## [EXERCISE BRIEF]
Check the data underneath for lines holding the word "milestone", and state only how many you find.

##### PROVIDED MATERIAL #####

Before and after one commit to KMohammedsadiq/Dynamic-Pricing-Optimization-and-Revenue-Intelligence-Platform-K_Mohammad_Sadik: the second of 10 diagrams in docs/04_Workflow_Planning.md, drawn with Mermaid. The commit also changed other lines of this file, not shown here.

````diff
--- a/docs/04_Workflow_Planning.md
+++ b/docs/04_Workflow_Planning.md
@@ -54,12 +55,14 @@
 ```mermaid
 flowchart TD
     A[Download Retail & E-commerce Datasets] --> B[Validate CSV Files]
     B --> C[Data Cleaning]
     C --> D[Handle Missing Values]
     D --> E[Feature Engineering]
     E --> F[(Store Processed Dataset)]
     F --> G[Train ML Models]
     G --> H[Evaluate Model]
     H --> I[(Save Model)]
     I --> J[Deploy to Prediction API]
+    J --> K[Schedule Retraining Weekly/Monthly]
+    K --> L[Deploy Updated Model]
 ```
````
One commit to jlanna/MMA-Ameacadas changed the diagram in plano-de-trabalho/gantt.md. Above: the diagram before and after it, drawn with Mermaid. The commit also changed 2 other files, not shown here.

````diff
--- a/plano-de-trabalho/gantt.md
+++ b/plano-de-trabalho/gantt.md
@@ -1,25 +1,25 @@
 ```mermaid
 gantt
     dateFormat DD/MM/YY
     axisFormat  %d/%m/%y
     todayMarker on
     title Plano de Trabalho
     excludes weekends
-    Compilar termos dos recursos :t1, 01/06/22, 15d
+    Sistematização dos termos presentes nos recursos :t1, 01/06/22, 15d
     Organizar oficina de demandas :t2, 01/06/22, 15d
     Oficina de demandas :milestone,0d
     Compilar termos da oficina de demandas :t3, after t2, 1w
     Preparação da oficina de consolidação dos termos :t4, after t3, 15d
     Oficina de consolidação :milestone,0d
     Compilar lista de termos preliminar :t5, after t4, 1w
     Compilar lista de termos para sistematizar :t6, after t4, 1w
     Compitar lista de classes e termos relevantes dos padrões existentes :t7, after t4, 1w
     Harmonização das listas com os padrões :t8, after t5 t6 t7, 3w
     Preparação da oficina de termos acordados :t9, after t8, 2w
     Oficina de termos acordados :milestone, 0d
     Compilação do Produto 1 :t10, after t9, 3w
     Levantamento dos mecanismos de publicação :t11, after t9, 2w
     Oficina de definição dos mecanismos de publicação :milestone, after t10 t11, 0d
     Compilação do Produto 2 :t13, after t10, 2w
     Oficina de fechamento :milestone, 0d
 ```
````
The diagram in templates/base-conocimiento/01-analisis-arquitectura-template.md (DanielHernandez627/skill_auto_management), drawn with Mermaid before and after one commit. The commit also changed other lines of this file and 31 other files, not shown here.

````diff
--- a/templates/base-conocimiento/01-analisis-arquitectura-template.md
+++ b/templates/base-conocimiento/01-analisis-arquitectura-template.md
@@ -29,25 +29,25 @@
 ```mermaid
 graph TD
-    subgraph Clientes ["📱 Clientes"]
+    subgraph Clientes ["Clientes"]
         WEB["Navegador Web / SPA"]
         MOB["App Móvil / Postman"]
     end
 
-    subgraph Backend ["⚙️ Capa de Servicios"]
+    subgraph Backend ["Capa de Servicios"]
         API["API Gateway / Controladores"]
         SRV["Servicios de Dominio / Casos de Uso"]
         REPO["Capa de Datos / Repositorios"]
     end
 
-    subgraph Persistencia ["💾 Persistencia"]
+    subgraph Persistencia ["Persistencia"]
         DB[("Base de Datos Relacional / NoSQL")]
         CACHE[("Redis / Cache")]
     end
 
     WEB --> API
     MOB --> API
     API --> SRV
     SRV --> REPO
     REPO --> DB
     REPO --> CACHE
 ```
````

#####

## [REPLY TO THE EXERCISE]
5